◆ What this task involves
Search the records for "onClick" and copy each line that holds it.

◆ Data listing
»»

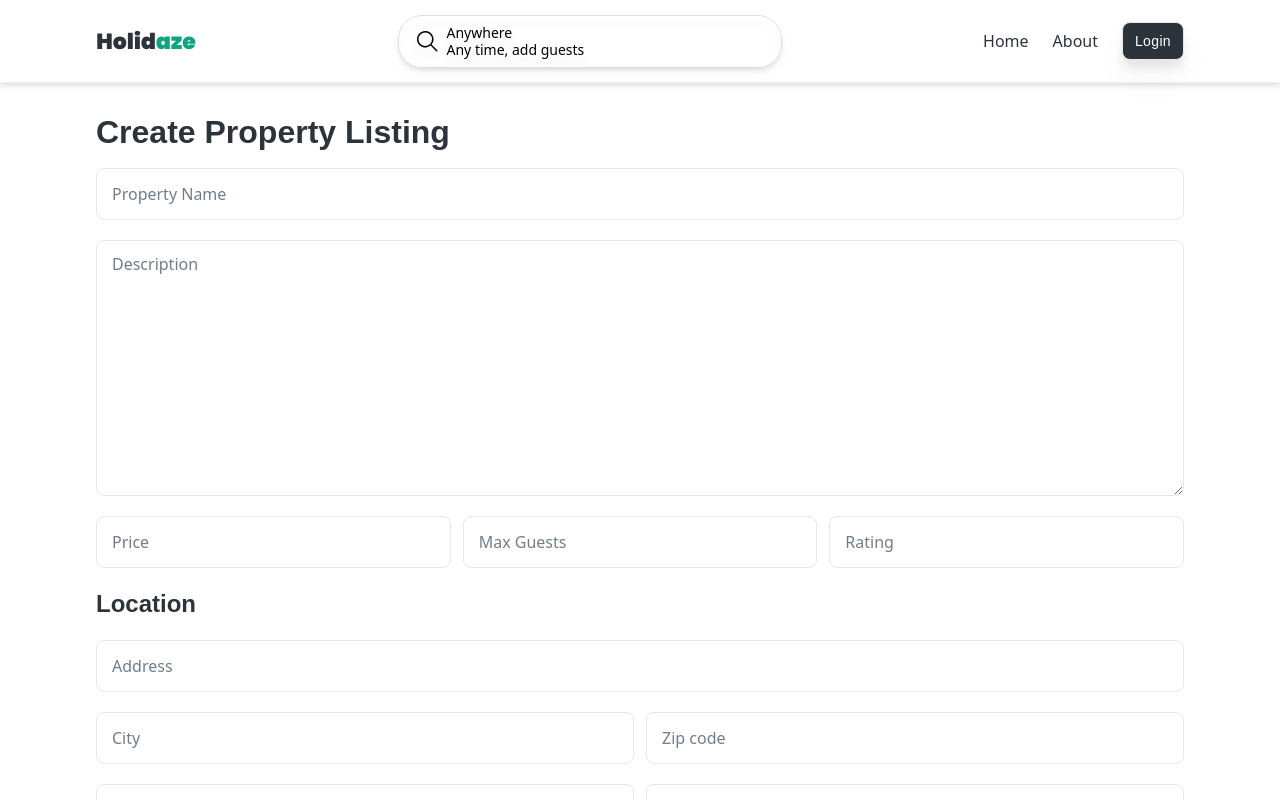
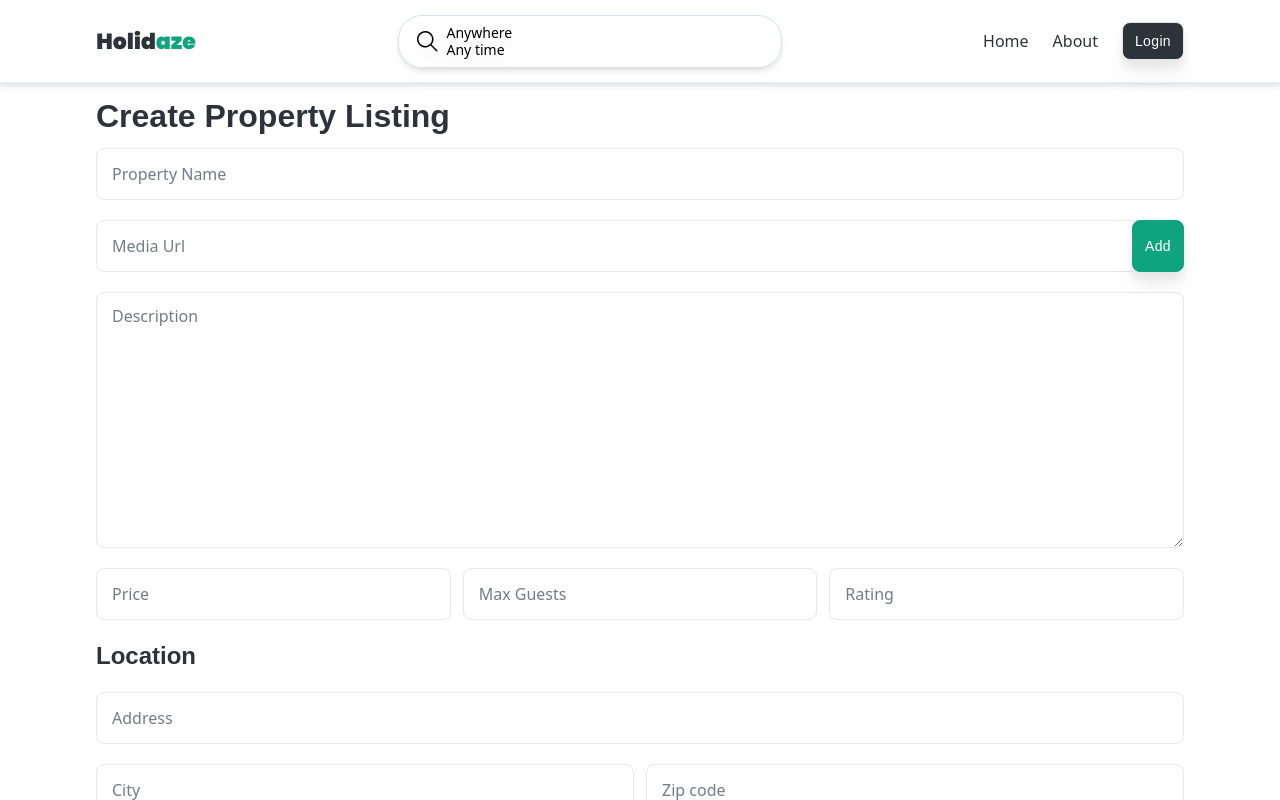
Before and after one commit to mndgs1/Holidaze, a React (Create React App) app: page /holidaze/myProperties/create in a window 1280 px wide. Shown: the top 800 px of the page. Built offline with nearby package versions, Linux system fonts and the light colour scheme.

Commit message:
added media to create property

```diff
--- a/src/components/common/Button.tsx
+++ b/src/components/common/Button.tsx
@@ -16,6 +16,8 @@ interface ButtonProps {
     md?: boolean;
     sm?: boolean;
     onClick?: () => void;
+    type?: "button" | "submit" | "reset";
+    id?: string;
 }
 
 const Button = ({
--- a/src/components/common/Card.tsx
+++ b/src/components/common/Card.tsx
@@ -59,7 +59,7 @@ const Card = ({ booking, property }: CardProps) => {
                         </Text>
                     </div>
                     <div className="">
-                        <RouterLink to={`/myProperties/${booking.id}`}>
+                        <RouterLink to={`holidaze/bookings/${booking.id}`}>
                             <button className="absolute top-0 right-0 flex gap-1 border border-gray-200 p-2 rounded-full drop-shadow hover:bg-gray-100">
                                 <Icon receipt md className="fill-secondary" />
                             </button>
@@ -104,12 +104,13 @@ const Card = ({ booking, property }: CardProps) => {
                             </Text>
                         </div>
                     </div>
-                    <RouterLink to={`/myProperties/${property.id}`}>
+                    <RouterLink to={`/holidaze/myProperties/${property.id}`}>
                         <button className="absolute top-0 right-0 flex gap-1 border border-gray-200 p-2 rounded-full drop-shadow hover:bg-gray-100">
                             <Icon receipt md className="fill-secondary" />
                         </button>
                     </RouterLink>
-                    <RouterLink to={`/myProperties/${property.id}`}>
+                    <RouterLink
+                        to={`/holidaze/myProperties/edit/${property.id}`}>
                         <button className="absolute bottom-0 right-0 flex gap-1 border border-gray-200 p-2 rounded-full drop-shadow hover:bg-gray-100">
                             <Icon edit md className="fill-secondary" />
                         </button>
--- a/src/components/common/Input.tsx
+++ b/src/components/common/Input.tsx
@@ -9,6 +9,7 @@ interface InputProps extends InputHTMLAttributes<HTMLInputElement> {
     onBlur?: (event: React.FocusEvent<HTMLInputElement>) => void;
     defaultValue?: string;
     defaultChecked?: boolean;
+    onFocus?: (event: React.FocusEvent<HTMLInputElement>) => void;
 }
 
 const Input = forwardRef<HTMLInputElement, InputProps>(
@@ -28,7 +29,7 @@ const Input = forwardRef<HTMLInputElement, InputProps>(
         ref
     ) => {
         const classes = className(
-            "w-full h-full border rounded-lg px-2 py-1 hover:border-secondary-300",
+            "w-full h-full border rounded-lg px-2 py-1 hover:border-secondary-300 px-3",
             {
                 "border-danger-200 bg-danger-50": danger,
             },
--- a/src/components/common/Search.tsx
+++ b/src/components/common/Search.tsx
@@ -19,7 +19,7 @@ const Search = ({ className }: SearchProps) => {
                         Anywhere
                     </Text>
                     <Text secondary sm>
-                        Any time, add guests
+                        Any time
                     </Text>
                 </div>
             </button>
--- a/src/components/common/Textarea.tsx
+++ b/src/components/common/Textarea.tsx
@@ -11,7 +11,7 @@ interface TextareaProps extends TextareaHTMLAttributes<HTMLTextAreaElement> {
 const Textarea = forwardRef<HTMLTextAreaElement, TextareaProps>(
     ({ id, name, label, danger, onBlur, onChange, ...rest }, ref) => {
         const classes = className(
-            "w-full h-full border rounded-lg px-2 py-1 hover:border-secondary-300 py-2",
+            "w-full h-full border rounded-lg px-2 py-1 hover:border-secondary-300 py-2 px-3",
             {
                 "border-danger-200 bg-danger-50": danger,
             },
--- a/src/constants/schemas.ts
+++ b/src/constants/schemas.ts
@@ -1,4 +1,5 @@
 import * as yup from "yup";
+import isImageValid from "../utils/isImageValid";
 
 // Registration Form schema
 export const registrationSchema = yup.object({
@@ -72,3 +73,16 @@ export const postPropertySchema = yup.object({
         lat: yup.number(),
     }),
 });
+
+export const mediaSchema = yup.object({
+    mediaInput: yup
+        .string()
+        .test(
+            "test-media",
+            "Media url has to be a valid url that leads to image",
+            async (value) => {
+                const verified = await isImageValid(value as string);
+                return verified as boolean;
+            }
+        ),
+});
--- a/src/hooks/useImageValidator.ts
+++ /dev/null
@@ -1,32 +0,0 @@
-import { useState, useEffect } from "react";
-
-const useImageValidator = (url: string) => {
-    const [isValid, setValid] = useState(false);
-
-    useEffect(() => {
-        const img = new Image();
-
-        img.onload = function () {
-            // Image loaded successfully, so it's valid
-            setValid(true);
-        };
-
-        img.onerror = function () {
-            // Image failed to load, so it's not valid
-            setValid(false);
-        };
-
-        img.src = url;
-
-        // Cleanup function
-        return () => {
-            // Clear the onload and onerror handlers when the component unmounts
-            img.onload = null;
-            img.onerror = null;
-        };
-    }, [url]);
-
-    return isValid;
-};
-
-export default useImageValidator;
--- a/src/pages/CreatePropertyListing.tsx
+++ b/src/pages/CreatePropertyListing.tsx
@@ -18,6 +18,7 @@ import { useMutation } from "@tanstack/react-query";
 import { postProperty } from "../api/properties/postProperty";
 import { CreateProperty } from "../constants/interfaces/property";
 import { Property } from "../constants/interfaces/property";
+import isImageValid from "../utils/isImageValid";
 
 interface CreatePropertyListingProps {
     property?: Property;
@@ -26,6 +27,8 @@ interface CreatePropertyListingProps {
 const CreatePropertyListing = ({ property }: CreatePropertyListingProps) => {
     const [isLoading, setIsLoading] = React.useState(false);
     const [serverError, setServerError] = React.useState("");
+    const [media, setMedia] = React.useState<string[]>([]);
+    const [mediaError, setMediaError] = React.useState("");
 
     const token = useToken();
     const navigate = useNavigate();
@@ -34,6 +37,7 @@ const CreatePropertyListing = ({ property }: CreatePropertyListingProps) => {
         register,
         handleSubmit,
         setValue,
+        getValues,
         watch,
         formState: { errors },
         reset,
@@ -86,13 +90,25 @@ const CreatePropertyListing = ({ property }: CreatePropertyListingProps) => {
         postPropertyMutation.mutate(data);
     }
 
+    async function handleAddMedia() {
+        const mediaInput = document.getElementById("media") as HTMLInputElement;
+
+        const isValid = await isImageValid(mediaInput.value);
+
+        if (isValid) {
+            setMediaError("");
+            setMedia([...media, mediaInput.value]);
+            setValue("media", [...media, mediaInput.value]);
+            console.log(getValues("media"));
+        } else {
+            setMediaError("Invalid image url");
+        }
+    }
     return (
         <>
-            <Heading h1 className="py-4">
-                Create Property Listing
-            </Heading>
+            <Heading h1>Create Property Listing</Heading>
             <form
-                className="flex flex-col gap-5 mb-3"
+                className="flex flex-col gap-5 my-3"
                 onSubmit={handleSubmit(onSubmit)}>
                 <InputWithValidation
                     input={{
@@ -104,6 +120,32 @@ const CreatePropertyListing = ({ property }: CreatePropertyListingProps) => {
                     register={register}
                     errors={errors}
                 />
+                <div>
+                    <div className="flex">
+                        <Input
+                            type="text"
+                            id="media"
+                            label="Media Url"
+                            danger={!!mediaError}
+                        />
+                        <Button
+                            onClick={handleAddMedia}
+                            primary
+                            sm
+                            type="button"
+                            className="h-13 -ml-1.5">
+                            Add
+                        </Button>
+                    </div>
+                    <div>
+                        {mediaError && (
+                            <Text sm danger>
+                                URL provided does not lead to an Image
+                            </Text>
+                        )}
+                        {media.length > 0 && <div>there is media</div>}
+                    </div>
+                </div>
                 <div className="flex flex-col gap-1 w-full">
                     <Textarea
                         id="description"
--- /dev/null
+++ b/src/utils/isImageValid.ts
@@ -0,0 +1,16 @@
+const isImageValid = async (url: string): Promise<boolean> => {
+    return new Promise((resolve) => {
+        const img = new Image();
+        img.src = url;
+
+        img.onload = () => {
+            resolve(true);
+        };
+
+        img.onerror = () => {
+            resolve(false);
+        };
+    });
+};
+
+export default isImageValid;
```
Also changed, not shown: src/components/common/Gallery.tsx (+7 -1 lines).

««

◆ Answer for the task
     onClick?: () => void;
+                            onClick={handleAddMedia}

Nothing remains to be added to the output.